Dataset records
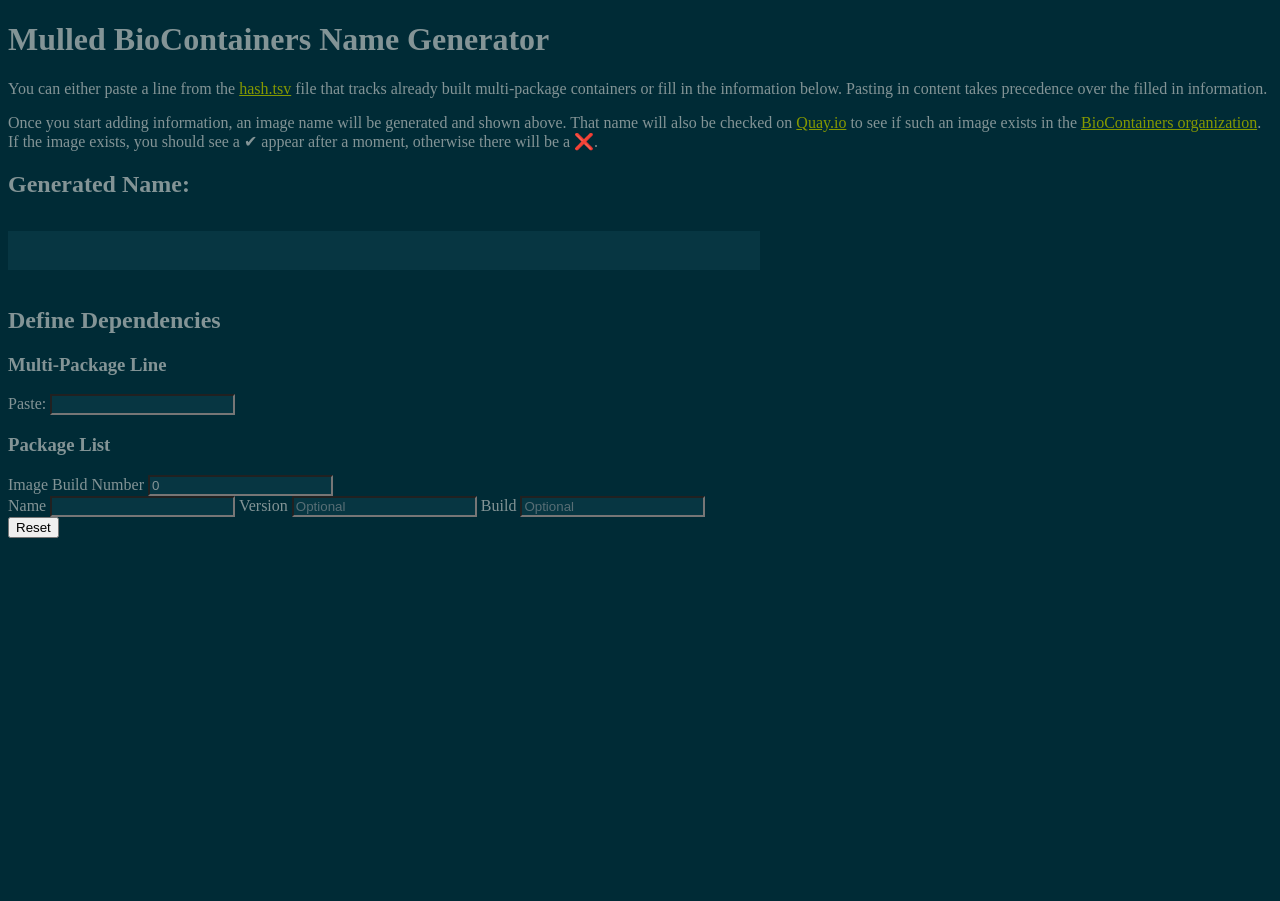
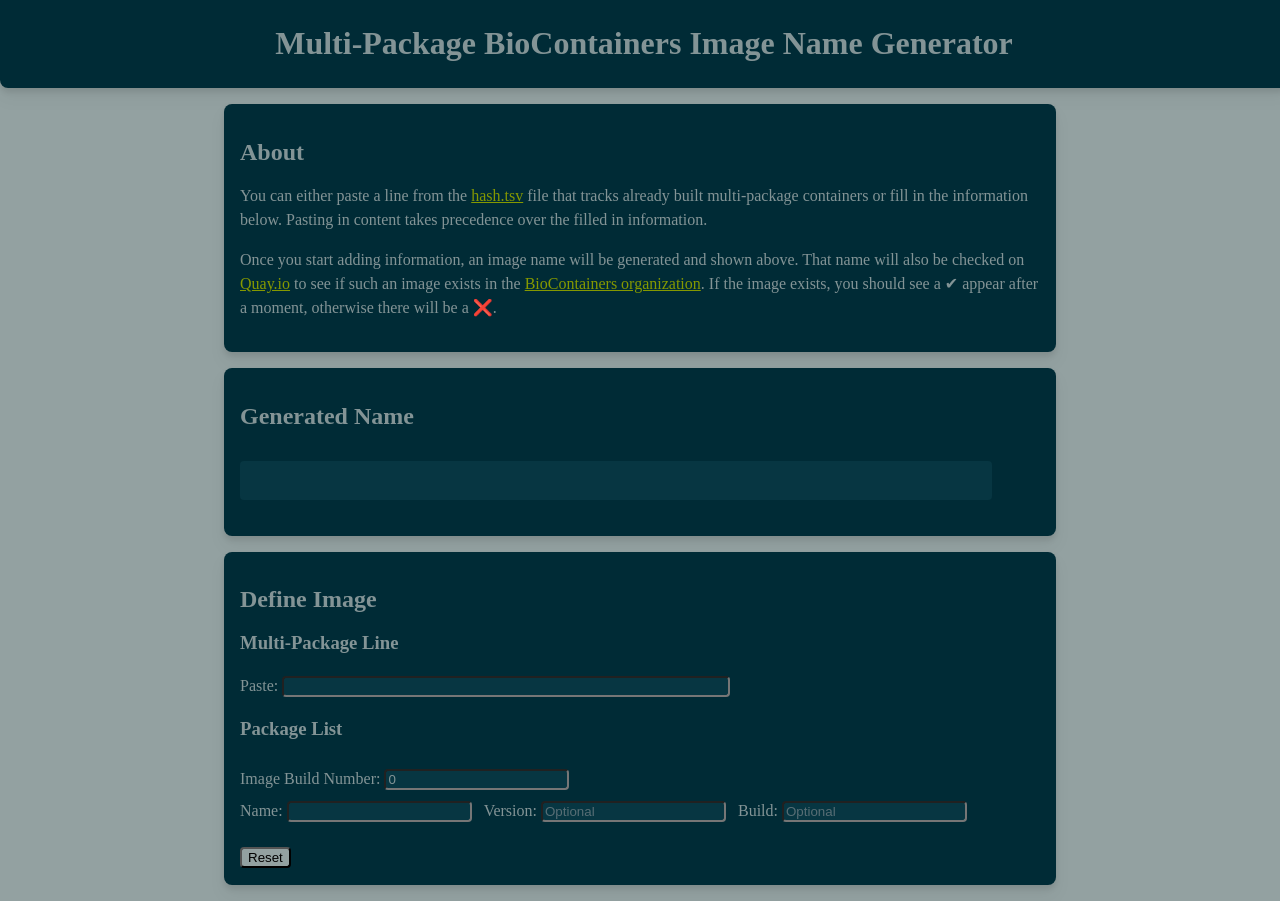
Before and after one commit to Midnighter/mulled, a SvelteKit app: page / in a window 1280 px wide. Before the commit the page ends 800 px from the top, so only its background shows below. Built offline with nearby package versions, Linux system fonts and the light colour scheme.

Commit message:
refactor: style the application

```diff
--- /dev/null
+++ b/src/components/Card.svelte
@@ -0,0 +1,22 @@
+<script lang="ts">
+    export let header: string;
+</script>
+
+<div class="card">
+    <h2>{header}</h2>
+    <slot />
+</div>
+
+<style>
+    .card {
+        background-color: var(--base03);
+        border-radius: 0.5rem;
+        filter: drop-shadow(0 10px 8px rgb(0 0 0 / 0.04))
+            drop-shadow(0 4px 3px rgb(0 0 0 / 0.1));
+        padding: 1rem;
+        line-height: 1.5rem;
+        margin-bottom: 1rem;
+        min-width: 50rem;
+        width: 60%;
+    }
+</style>
--- a/src/routes/+page.svelte
+++ b/src/routes/+page.svelte
@@ -7,6 +7,7 @@
         Package
     } from '$lib/mulled';
     import { PUBLIC_QUAY_API } from '$env/static/public';
+    import Card from '$components/Card.svelte';
     // Relative project imports
     import Header from './Header.svelte';
     import ResultName from './ResultName.svelte';
@@ -85,14 +86,20 @@
     }
 </script>
 
-<div>
-    <Header />
-    <Description />
-    <ResultName {image} {exists} />
-    <h2>Define Dependencies</h2>
-    <HashLineInput bind:hashLine />
-    <PackageList bind:packages bind:imageBuild {addPackage} {removePackage} />
-    <button on:click|preventDefault={() => reset()}>Reset</button>
+<Header />
+
+<div id="content">
+    <Card header="About">
+        <Description />
+    </Card>
+    <Card header="Generated Name">
+        <ResultName {image} {exists} />
+    </Card>
+    <Card header="Define Image">
+        <HashLineInput bind:hashLine />
+        <PackageList bind:packages bind:imageBuild {addPackage} {removePackage} />
+        <button id="reset" on:click|preventDefault={() => reset()}>Reset</button>
+    </Card>
 </div>
 
 <style>
@@ -108,8 +115,9 @@
         --green: rgb(133, 153, 0);
     }
     :global(body) {
-        background-color: var(--base03);
+        background-color: var(--base1);
         color: var(--base0);
+        margin: 0;
     }
     :global(a) {
         color: var(--green);
@@ -117,8 +125,20 @@
     :global(input) {
         background-color: var(--base02);
         color: var(--base0);
+        border-radius: 0.25rem;
     }
     :global(::placeholder) {
         color: var(--base01);
     }
+    #content {
+        display: flex;
+        flex-direction: column;
+        align-items: center;
+    }
+
+    #reset {
+        margin-top: 1.5rem;
+        background-color: var(--base1);
+        border-radius: 0.25rem;
+    }
 </style>
--- a/src/routes/HashLineInput.svelte
+++ b/src/routes/HashLineInput.svelte
@@ -13,3 +13,9 @@
         <input type="text" bind:value />
     </label>
 </div>
+
+<style>
+    input {
+        width: 55%;
+    }
+</style>
--- a/src/routes/Header.svelte
+++ b/src/routes/Header.svelte
@@ -1 +1,17 @@
-<h1>Mulled BioContainers Name Generator</h1>
+<div>
+    <h1>Multi-Package BioContainers Image Name Generator</h1>
+</div>
+
+<style>
+    div {
+        width: 100%;
+        background-color: var(--base03);
+        border-bottom-left-radius: 0.5rem;
+        border-bottom-right-radius: 0.5rem;
+        filter: drop-shadow(0 10px 8px rgb(0 0 0 / 0.04))
+            drop-shadow(0 4px 3px rgb(0 0 0 / 0.1));
+        padding: 0.25rem;
+        margin-bottom: 1rem;
+        text-align: center;
+    }
+</style>
--- a/src/routes/PackageInput.svelte
+++ b/src/routes/PackageInput.svelte
@@ -32,18 +32,27 @@
 
 <div>
     <label>
-        Name
+        Name:
         <input type="text" bind:value={name} />
     </label>
     <label>
-        Version
+        Version:
         <input type="text" placeholder="Optional" bind:value={version} />
     </label>
     <label>
-        Build
+        Build:
         <input type="text" placeholder="Optional" bind:value={build} />
     </label>
     {#if canRemove}
         <button on:click|preventDefault={() => removePackage(index)}>Remove</button>
     {/if}
 </div>
+
+<style>
+    div > :global(label) {
+        margin-left: 0.5rem;
+    }
+    div > :first-child {
+        margin-left: 0;
+    }
+</style>
--- a/src/routes/PackageList.svelte
+++ b/src/routes/PackageList.svelte
@@ -12,14 +12,19 @@
 
 <h3>Package List</h3>
 
-<div>
-    <label>
-        Image Build Number
-        <input type="number" min="0" placeholder="Optional" bind:value={imageBuild} />
-    </label>
-</div>
+<div class="list-wrapper">
+    <div>
+        <label>
+            Image Build Number:
+            <input
+                type="number"
+                min="0"
+                placeholder="Optional"
+                bind:value={imageBuild}
+            />
+        </label>
+    </div>
 
-<div>
     {#each packages as pkg, idx (pkg.id)}
         <PackageInput
             bind:pkg
@@ -31,3 +36,14 @@
         />
     {/each}
 </div>
+
+<style>
+    .list-wrapper {
+        display: flex;
+        flex-direction: column;
+    }
+    .list-wrapper > :global(*) {
+        margin-top: 0.5rem;
+        flex: 0 1 auto;
+    }
+</style>
--- a/src/routes/ResultName.svelte
+++ b/src/routes/ResultName.svelte
@@ -20,7 +20,6 @@
 </script>
 
 <div>
-    <h2>Generated Name:</h2>
     <pre><code>{name}</code></pre>
     <span>{@html symbol}</span>
 </div>
@@ -33,5 +32,6 @@
         padding: 1em;
         background-color: var(--base02);
         color: var(--base1);
+        border-radius: 0.25rem;
     }
 </style>
```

*Task instructions:*
Check each line above for the word "margin" and copy the ones that have it.

*Finished exercise:*
+        margin-bottom: 1rem;
+        margin: 0;
+        margin-top: 1.5rem;
+        margin-bottom: 1rem;
+        margin-left: 0.5rem;
+        margin-left: 0;
+        margin-top: 0.5rem;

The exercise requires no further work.